Prescient industry minds, even back then, were keen to note that an arms race for flavour would eventually result in a natural resettling – once everyone had got all that excitement out of the collective system. Things haven’t exactly become less exciting, but they have become more competitive. And many breweries have found that, despite confidence in the knowledge that consumers had had lagers marketed to them with relentless vigour over a period of decades, there was actually a reason why 4.5 percent-ish ABV beers were so popular: because people enjoy drinking them. Which, in an unnecessarily roundabout way, brings us to Modus’ Pittwater Premium Draught.
Initially launched as part of of their Insular Peninsula series – locals only releases available in the Northern Beaches suburbs around the brewery – it’s now going a little further afield (albeit only slightly and only the keg version). And it’s unlike almost all the beers for which Modus has earned a heaving trophy cabinet and respect around the beer world. It’s, well… a beer. The kind of thing you’d be presented with if you were to walk into any old pub and say, “I’d like one beer, please”.

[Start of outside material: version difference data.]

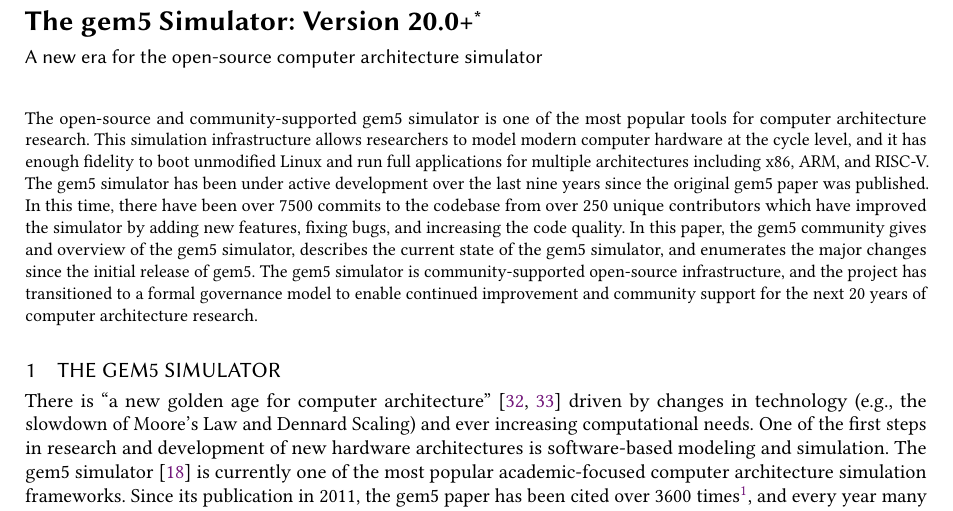
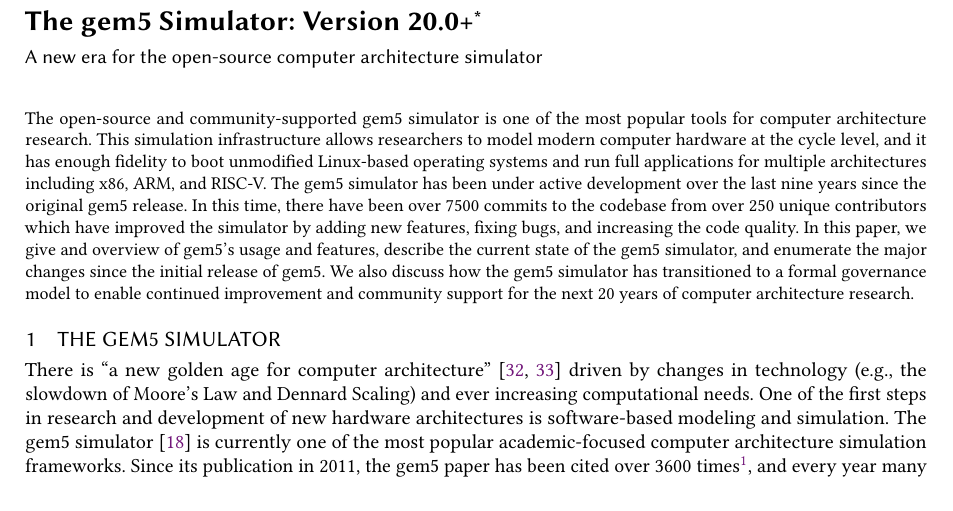
Before and after one commit to darchr/gem5-20-paper, a LaTeX paper (main.tex): part of page 1 of 29, cut so that both start at the same text. Compiled offline with pdfLaTeX.

Commit message:
Update abstract
Signed-off-by: Jason Lowe-Power <jason@lowepower.com>

```diff
--- a/main.tex
+++ b/main.tex
@@ -27,11 +27,11 @@
 
 \begin{abstract}
     The open-source and community-supported gem5 simulator is one of the most popular tools for computer architecture research.
-    This simulation infrastructure allows researchers to model modern computer hardware at the cycle level, and it has enough fidelity to boot unmodified Linux and run full applications for multiple architectures including x86, ARM, and RISC-V.
-    The gem5 simulator has been under active development over the last nine years since the original gem5 paper was published.
+    This simulation infrastructure allows researchers to model modern computer hardware at the cycle level, and it has enough fidelity to boot unmodified Linux-based operating systems and run full applications for multiple architectures including x86, ARM, and RISC-V.
+    The gem5 simulator has been under active development over the last nine years since the original gem5 release.
     In this time, there have been over 7500 commits to the codebase from over 250 unique contributors which have improved the simulator by adding new features, fixing bugs, and increasing the code quality.
-    In this paper, the gem5 community gives and overview of the gem5 simulator, describes the current state of the gem5 simulator, and enumerates the major changes since the initial release of gem5.
-    The gem5 simulator is community-supported open-source infrastructure, and the project has transitioned to a formal governance model to enable continued improvement and community support for the next 20 years of computer architecture research.
+    In this paper, we give and overview of gem5's usage and features, describe the current state of the gem5 simulator, and enumerate the major changes since the initial release of gem5.
+    We also discuss how the gem5 simulator has transitioned to a formal governance model to enable continued improvement and community support for the next 20 years of computer architecture research.
 \end{abstract}
 
 \maketitle
```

It’s got a touch of sweetness up front, a grainy feel in the middle and the yeast gives it a full-ish fruity feeling before it finishes with a touch of crisp bitterness. Other than that it’s not the kind of thing that demands extensive tasting notes. Pittwater Premium is a beer that will likely excite hardcore beer nerds about as much as the arrival of the next vintage of Beaujolais, but if you’re in the mind for drinking rather than thinking this has you covered and then some.